Mahmoud Ahmadinejad addressing his supporters at a sit in in Share Rey, near Tehran.

Among the cacophony of voices calling for change in Iran, one stands out for being wholly unexpected—that of hardline former President Mahmoud Ahmadinejad.

Once Supreme Leader Ayatollah Ali Khamenei’s favorite, Ahmadinejad has become outspoken in his criticism of the regime, especially its oppression of freedom, and his supporters have grown in number and evolved from a motley mix of conservatives who disagree with Khamenei to a serious political force.

Ahmadinejad began clashing with the Supreme Leader during his second term in office from 2009-2013. Khamenei rejected Ahmadinejad’s appointment of his close relative and populist figure Esfandiar Rahim Mashai as his vice-president.

In May 2011, Ahmadinejad fired his Intelligence Minister Heidar Moslehi, but again Khamenei over ruled his decision. Moslehi was re-instated and Ahmadinejad refused to go to work for eleven days, to no avail.

In February 2012, Ahmadinejad hijacked a session of Iranian parliament on live TV by screening a video showing parliament Speaker Ali Larijani, Chief Justice Ayatollah Sadeq Amoli's brother brother Fazel demanding a bribe from two other officials, bringing disgrace to regime insiders.

In May 2013, Ahmadinejad defied Khamenei’s advice and nominated himself as a candidate to run for president. The Guardian Council disqualified him.

A handout photo provided by the office of Iran's supreme leader Ayatollah Ali Khamenei shows former president Mahmoud Ahmadinejad (R) visiting him at a hospital in Tehran on September 8, 2014, after his prostate opertion.
A handout photo provided by the office of Iran's supreme leader Ayatollah Ali Khamenei shows former president Mahmoud Ahmadinejad (R) visiting him at a hospital in Tehran on September 8, 2014, after his prostate opertion.

In the winter of 2018, as the judiciary clamped down on his allegedly corrupt aides, Ahmadinejad wrote several letters to Khamenei and gave speeches criticizing the way Khamenei ruled the country, questioning the regime’s integrity, and attacking the judiciary with an especially harsh tone.

It was at this stage that Ahmadinejad and his aides started sit-ins at shrines and mosques in various parts of Tehran during which they openly criticized state officials, including the heads of the legislative, judiciary, and executive branches, and finally Khamenei himself for failing to control those three institutions.

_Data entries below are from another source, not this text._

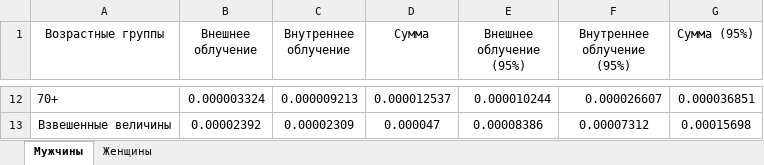
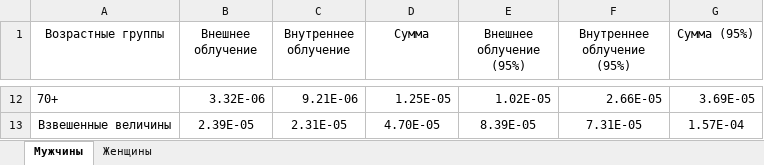
Before and after one commit to etovamneeto/TVEL_Project, an Excel workbook: TVELtest/TVELtest/bin/Debug/Табличные выводы/ОРПО (Средний возраст)/ВСЕ ПРЕДПРИЯТИЯ ОРПО_LAR (Средний возраст)(02.09.2015 0-01-01).xlsx, sheet Мужчины, drawn as a sheet; only a part is shown, gaps mark what is left out; values as stored, in another font and other column widths than the file's, no borders; the diff covers the shown part only; the diff names each change by its address in the sheet, - before the commit and + after, or states it on an @@ line.

```diff
--- a/TVELtest/TVELtest/bin/Debug/Табличные выводы/ОРПО (Средний возраст)/ВСЕ ПРЕДПРИЯТИЯ ОРПО_LAR (Средний возраст)(02.09.2015 0-01-01).xlsx (sheet Мужчины)
+++ b/TVELtest/TVELtest/bin/Debug/Табличные выводы/ОРПО (Средний возраст)/ВСЕ ПРЕДПРИЯТИЯ ОРПО_LAR (Средний возраст)(02.09.2015 0-01-01).xlsx (sheet Мужчины)
-B12 (Внешнее облучение): 0.000003324
+B12 (Внешнее облучение): 3.32E-06
-C12 (Внутреннее облучение): 0.000009213
+C12 (Внутреннее облучение): 9.21E-06
-D12 (Сумма): 0.000012537
+D12 (Сумма): 1.25E-05
-E12 (Внешнее облучение (95%)): 0.000010244
+E12 (Внешнее облучение (95%)): 1.02E-05
-F12 (Внутреннее облучение (95%)): 0.000026607
+F12 (Внутреннее облучение (95%)): 2.66E-05
-G12 (Сумма (95%)): 0.000036851
+G12 (Сумма (95%)): 3.69E-05
-B13 (Внешнее облучение): 0.00002392
+B13 (Внешнее облучение): 2.39E-05
-C13 (Внутреннее облучение): 0.00002309
+C13 (Внутреннее облучение): 2.31E-05
-D13 (Сумма): 0.000047
+D13 (Сумма): 4.70E-05
-E13 (Внешнее облучение (95%)): 0.00008386
+E13 (Внешнее облучение (95%)): 8.39E-05
-F13 (Внутреннее облучение (95%)): 0.00007312
+F13 (Внутреннее облучение (95%)): 7.31E-05
-G13 (Сумма (95%)): 0.00015698
+G13 (Сумма (95%)): 1.57E-04
```
Also changed, not shown: 60 edited cells elsewhere in this sheet, sheet Женщины, TVELtest/TVELtest/bin/Debug/Табличные выводы/ОРПО (Средний LAR(Det))/ АЭХК ОПРО_LAR (Средний LAR(Det))(01.09.2015 23-55-50).xlsx, TVELtest/TVELtest/bin/Debug/Табличные выводы/ОРПО (Средний LAR(Det))/ ПО ЭХЗ ОПРО_LAR (Средний LAR(Det))(01.09.2015 23-59-49).xlsx, 14 other files.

In one letter, Ahmadinejad called on Khamenei to fire the heads of the three branches and to introduce fundamental changes everywhere, including in his own office.

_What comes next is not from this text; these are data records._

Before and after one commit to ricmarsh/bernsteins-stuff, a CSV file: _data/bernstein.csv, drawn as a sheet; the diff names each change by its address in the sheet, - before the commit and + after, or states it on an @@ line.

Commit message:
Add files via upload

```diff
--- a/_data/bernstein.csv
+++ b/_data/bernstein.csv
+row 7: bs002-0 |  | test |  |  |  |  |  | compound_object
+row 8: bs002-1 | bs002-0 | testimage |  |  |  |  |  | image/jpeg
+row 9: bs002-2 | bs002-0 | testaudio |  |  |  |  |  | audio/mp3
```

When the courts jailed two of his closest aides, Mashai and Hamid Reza Baqai, Ahmadinejad attempted to mobilize others against the system. It was then that he encouraged 300 of his supporters to echo his attacks on state officials and his criticism of the system by co-signing a letter to Khamenei.

The number of signatories of this letter later reached as many as 800. All of the signatories are known to be part of Iran’s diverse conservative camp, mainly those who worked with the Ahmadinejad administration between 2005 and 2013.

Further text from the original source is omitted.